5b. The CIO was to the right of the AFL on foreign policy issues between 1945 and 1955. The AFL retained an independence from the national security state (and the state more generally) than the CIO. The CIO relied upon federal legislation to push its agenda. Part of that deal was integrating itself into the state, which meant actively supporting Cold War foreign policy. The CIO basically said that Jacobo Arbenz had too many communists in his government, lending after the fact support to the coup in Guatemala.
6. On the other hand, it was precisely this working within the state and more specifically the Democratic Party that created the modern liberal state that did more for real workers than anything else in American history. Yet the growing consumer purchasing power of CIO workers actually did separate them from the rest of the American working class and there is a lot of evidence of CIO members in the 40s and 50s opposing federal programs that would have expanded the liberal state to a larger sector of the poor, precisely out of the same spirit of jealousy that today manifests itself in today’s poor complaining about public sector workers getting benefits when they don’t have any.

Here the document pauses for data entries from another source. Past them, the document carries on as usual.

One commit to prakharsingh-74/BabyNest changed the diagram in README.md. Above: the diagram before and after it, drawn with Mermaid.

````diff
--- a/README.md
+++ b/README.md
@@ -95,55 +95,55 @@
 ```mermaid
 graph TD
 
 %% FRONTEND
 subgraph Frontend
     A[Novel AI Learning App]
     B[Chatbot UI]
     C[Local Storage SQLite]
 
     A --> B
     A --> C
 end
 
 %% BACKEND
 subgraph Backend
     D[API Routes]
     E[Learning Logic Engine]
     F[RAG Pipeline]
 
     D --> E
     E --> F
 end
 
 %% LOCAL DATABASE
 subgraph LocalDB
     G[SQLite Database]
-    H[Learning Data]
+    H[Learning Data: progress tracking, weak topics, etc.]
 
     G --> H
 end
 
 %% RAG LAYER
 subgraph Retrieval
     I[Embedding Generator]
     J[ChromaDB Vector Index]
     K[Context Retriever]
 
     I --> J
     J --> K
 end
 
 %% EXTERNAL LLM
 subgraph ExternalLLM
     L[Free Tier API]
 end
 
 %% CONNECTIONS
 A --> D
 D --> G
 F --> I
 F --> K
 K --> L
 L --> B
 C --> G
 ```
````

7. One thing the CIO and AFL had in common was no tolerance for rank and file activism. While rank and file activism did help build the CIO, its leaders were far more comfortable operating in Washington than the shop floor. It looked to crush wildcat strikes precisely because they made the internationals look bad to government and business leaders. On the other hand, there’s not all that much evidence that most workers wanted much in the way of rank and file activism and when they did express it, it was often protesting black people getting jobs or other socially reactionary issues.
Of course as so many people on the left have done, you can just look at this and say the CIO was a corrupted organization and that we need to promote solidarity, worker militancy, and direct action. Because the IWW did promote all of these things, they would say it is far more useful organization to see as a model than the CIO. The problem with that formulation is that the IWW has never accomplished anything. We might rightfully see the CIO as a deeply flawed organization. But what it did accomplish for American workers was enormous, even with all these problems.
And these discussions of worker solidarity, democratic unionism, and militancy are often just vague dreams without much meaningful connection to what the working class actually wants, which is to watch TV and go to their kids’ soccer games. Which ultimately is what most of us want because activism is hard and TV is fun.
In other words, history is complicated and any pat narrative that says this or that model is going to transform the conditions of the world’s workers is probably wrong. And if we are going to look at any past issues or models, we need to ground them in real historical fact and complexity. It’s one thing to remember Joe Hill and Frank Little and Emma Goldman with a quick raised fist or singing of Solidarity Forever. It’s another to be serious enough about our ideas to improve the lives of the world’s poor to investigate whether they actually had much useful to offer outside of image and figure. The CIO might have screwed up in some important ways. It’s still primarily responsible for actually winning the key issues that created the American middle class.